* The task *
Only the lines that hold the word "fills" are wanted from this listing.

[Opening Records shown section]

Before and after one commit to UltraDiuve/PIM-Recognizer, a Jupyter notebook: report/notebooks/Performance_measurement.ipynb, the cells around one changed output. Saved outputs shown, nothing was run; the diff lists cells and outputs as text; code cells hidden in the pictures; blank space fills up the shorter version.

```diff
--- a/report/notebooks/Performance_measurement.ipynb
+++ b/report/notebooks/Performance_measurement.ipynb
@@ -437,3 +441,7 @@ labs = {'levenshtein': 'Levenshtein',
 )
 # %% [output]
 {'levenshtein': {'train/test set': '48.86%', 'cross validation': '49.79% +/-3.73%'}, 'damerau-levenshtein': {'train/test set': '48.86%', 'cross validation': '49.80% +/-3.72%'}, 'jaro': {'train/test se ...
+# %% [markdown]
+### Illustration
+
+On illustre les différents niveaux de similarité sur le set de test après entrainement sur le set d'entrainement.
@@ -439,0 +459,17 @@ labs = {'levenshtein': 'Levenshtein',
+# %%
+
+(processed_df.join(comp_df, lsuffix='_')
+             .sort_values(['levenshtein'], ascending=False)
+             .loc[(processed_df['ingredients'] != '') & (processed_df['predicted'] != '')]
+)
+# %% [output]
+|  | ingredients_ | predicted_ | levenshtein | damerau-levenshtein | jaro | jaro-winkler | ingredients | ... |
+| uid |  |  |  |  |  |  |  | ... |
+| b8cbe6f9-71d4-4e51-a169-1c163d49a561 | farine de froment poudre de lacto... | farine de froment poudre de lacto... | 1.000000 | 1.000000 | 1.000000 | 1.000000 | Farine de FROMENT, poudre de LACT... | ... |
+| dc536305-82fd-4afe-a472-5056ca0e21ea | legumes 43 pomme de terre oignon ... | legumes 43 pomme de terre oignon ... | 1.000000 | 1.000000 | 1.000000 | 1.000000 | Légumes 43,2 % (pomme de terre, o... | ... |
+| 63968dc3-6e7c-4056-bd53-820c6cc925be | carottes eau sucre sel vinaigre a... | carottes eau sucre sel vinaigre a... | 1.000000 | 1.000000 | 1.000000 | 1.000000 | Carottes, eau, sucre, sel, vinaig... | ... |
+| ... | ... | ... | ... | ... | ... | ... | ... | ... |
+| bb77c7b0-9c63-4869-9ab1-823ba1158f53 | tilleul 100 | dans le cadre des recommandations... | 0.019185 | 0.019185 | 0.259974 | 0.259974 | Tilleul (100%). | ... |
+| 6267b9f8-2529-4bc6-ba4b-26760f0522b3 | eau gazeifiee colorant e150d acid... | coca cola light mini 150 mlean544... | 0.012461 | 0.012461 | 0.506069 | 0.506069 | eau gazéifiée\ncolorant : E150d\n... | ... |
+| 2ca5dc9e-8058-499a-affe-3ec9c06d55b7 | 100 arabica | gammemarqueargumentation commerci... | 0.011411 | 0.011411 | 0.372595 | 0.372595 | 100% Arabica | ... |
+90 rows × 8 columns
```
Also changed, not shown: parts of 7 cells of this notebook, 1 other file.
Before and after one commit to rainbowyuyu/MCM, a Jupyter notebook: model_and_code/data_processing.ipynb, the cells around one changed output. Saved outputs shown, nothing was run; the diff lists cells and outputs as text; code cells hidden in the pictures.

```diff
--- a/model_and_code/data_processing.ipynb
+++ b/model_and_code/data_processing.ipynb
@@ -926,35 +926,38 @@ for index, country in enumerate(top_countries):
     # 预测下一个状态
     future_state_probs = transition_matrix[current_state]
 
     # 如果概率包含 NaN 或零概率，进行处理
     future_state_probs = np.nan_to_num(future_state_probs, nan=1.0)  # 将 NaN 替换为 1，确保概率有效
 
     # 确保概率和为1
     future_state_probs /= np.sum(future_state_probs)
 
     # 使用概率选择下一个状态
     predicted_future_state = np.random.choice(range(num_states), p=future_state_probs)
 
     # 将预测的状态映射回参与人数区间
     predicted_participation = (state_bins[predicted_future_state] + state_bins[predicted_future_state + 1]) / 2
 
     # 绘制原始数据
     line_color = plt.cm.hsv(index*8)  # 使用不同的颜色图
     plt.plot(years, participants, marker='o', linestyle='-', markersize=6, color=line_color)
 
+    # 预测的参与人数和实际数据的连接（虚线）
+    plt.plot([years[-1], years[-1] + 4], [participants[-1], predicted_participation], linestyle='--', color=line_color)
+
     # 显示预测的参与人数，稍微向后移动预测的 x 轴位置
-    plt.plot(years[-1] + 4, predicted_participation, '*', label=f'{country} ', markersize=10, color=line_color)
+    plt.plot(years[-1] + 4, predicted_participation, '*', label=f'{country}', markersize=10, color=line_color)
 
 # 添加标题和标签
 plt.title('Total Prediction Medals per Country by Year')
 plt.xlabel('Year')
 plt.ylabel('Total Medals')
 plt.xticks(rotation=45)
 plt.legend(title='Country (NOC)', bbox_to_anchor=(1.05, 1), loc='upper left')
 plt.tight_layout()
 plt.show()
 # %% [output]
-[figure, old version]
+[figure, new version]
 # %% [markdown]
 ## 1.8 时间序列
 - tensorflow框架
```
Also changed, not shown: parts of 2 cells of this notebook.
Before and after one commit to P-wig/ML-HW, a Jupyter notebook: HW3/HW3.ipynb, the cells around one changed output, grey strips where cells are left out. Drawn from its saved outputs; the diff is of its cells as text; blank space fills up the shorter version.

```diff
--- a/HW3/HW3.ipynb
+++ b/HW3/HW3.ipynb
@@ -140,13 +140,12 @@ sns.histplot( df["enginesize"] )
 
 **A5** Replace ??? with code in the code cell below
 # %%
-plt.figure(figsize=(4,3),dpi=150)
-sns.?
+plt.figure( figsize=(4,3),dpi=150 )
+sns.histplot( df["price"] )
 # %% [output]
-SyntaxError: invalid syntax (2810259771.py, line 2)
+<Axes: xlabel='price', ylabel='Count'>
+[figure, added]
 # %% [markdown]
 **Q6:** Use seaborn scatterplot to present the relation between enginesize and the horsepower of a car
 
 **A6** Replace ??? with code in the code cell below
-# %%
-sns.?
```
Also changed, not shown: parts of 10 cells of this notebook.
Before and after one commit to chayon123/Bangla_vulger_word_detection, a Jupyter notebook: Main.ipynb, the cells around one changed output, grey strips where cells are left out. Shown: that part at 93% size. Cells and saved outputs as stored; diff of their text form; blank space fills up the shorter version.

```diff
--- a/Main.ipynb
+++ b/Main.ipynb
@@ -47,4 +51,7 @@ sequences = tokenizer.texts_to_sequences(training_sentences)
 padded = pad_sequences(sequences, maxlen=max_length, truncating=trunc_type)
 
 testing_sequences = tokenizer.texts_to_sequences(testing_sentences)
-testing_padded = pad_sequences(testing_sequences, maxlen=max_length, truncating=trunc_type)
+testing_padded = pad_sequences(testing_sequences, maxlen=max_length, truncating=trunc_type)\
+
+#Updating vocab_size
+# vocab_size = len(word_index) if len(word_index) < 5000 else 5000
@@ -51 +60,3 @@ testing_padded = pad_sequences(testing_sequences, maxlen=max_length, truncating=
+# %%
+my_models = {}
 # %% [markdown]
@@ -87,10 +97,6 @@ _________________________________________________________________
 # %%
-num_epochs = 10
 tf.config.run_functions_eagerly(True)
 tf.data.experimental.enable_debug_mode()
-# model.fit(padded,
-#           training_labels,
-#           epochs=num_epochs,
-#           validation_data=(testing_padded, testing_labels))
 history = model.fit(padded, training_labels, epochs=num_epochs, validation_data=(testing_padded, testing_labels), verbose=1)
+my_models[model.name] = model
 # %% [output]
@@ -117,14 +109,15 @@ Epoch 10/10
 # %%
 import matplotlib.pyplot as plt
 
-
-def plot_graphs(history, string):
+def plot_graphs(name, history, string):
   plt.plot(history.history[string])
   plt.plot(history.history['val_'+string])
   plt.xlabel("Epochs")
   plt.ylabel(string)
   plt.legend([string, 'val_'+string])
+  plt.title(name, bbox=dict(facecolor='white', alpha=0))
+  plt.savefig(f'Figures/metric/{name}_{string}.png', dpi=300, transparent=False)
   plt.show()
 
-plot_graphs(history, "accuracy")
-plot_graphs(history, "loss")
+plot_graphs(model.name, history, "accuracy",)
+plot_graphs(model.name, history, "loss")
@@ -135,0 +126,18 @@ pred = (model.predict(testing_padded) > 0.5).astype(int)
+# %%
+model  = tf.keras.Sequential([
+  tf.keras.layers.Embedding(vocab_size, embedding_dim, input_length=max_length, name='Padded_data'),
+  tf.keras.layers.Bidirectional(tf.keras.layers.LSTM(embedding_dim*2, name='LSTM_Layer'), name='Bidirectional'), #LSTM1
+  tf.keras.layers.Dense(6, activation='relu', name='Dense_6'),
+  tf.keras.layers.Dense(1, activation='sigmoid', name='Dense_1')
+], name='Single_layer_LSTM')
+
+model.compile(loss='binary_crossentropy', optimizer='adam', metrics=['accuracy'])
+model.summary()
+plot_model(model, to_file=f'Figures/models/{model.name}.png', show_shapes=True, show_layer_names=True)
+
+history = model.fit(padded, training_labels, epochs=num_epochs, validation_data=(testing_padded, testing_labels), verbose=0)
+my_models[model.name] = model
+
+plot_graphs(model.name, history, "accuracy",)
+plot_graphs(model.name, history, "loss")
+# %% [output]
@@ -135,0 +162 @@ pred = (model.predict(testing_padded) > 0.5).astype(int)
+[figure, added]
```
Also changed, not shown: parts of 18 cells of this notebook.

[Closing Records shown section]

* Exercise result *
Before and after one commit to UltraDiuve/PIM-Recognizer, a Jupyter notebook: report/notebooks/Performance_measurement.ipynb, the cells around one changed output. Saved outputs shown, nothing was run; the diff lists cells and outputs as text; code cells hidden in the pictures; blank space fills up the shorter version.
Before and after one commit to P-wig/ML-HW, a Jupyter notebook: HW3/HW3.ipynb, the cells around one changed output, grey strips where cells are left out. Drawn from its saved outputs; the diff is of its cells as text; blank space fills up the shorter version.
Before and after one commit to chayon123/Bangla_vulger_word_detection, a Jupyter notebook: Main.ipynb, the cells around one changed output, grey strips where cells are left out. Shown: that part at 93% size. Cells and saved outputs as stored; diff of their text form; blank space fills up the shorter version.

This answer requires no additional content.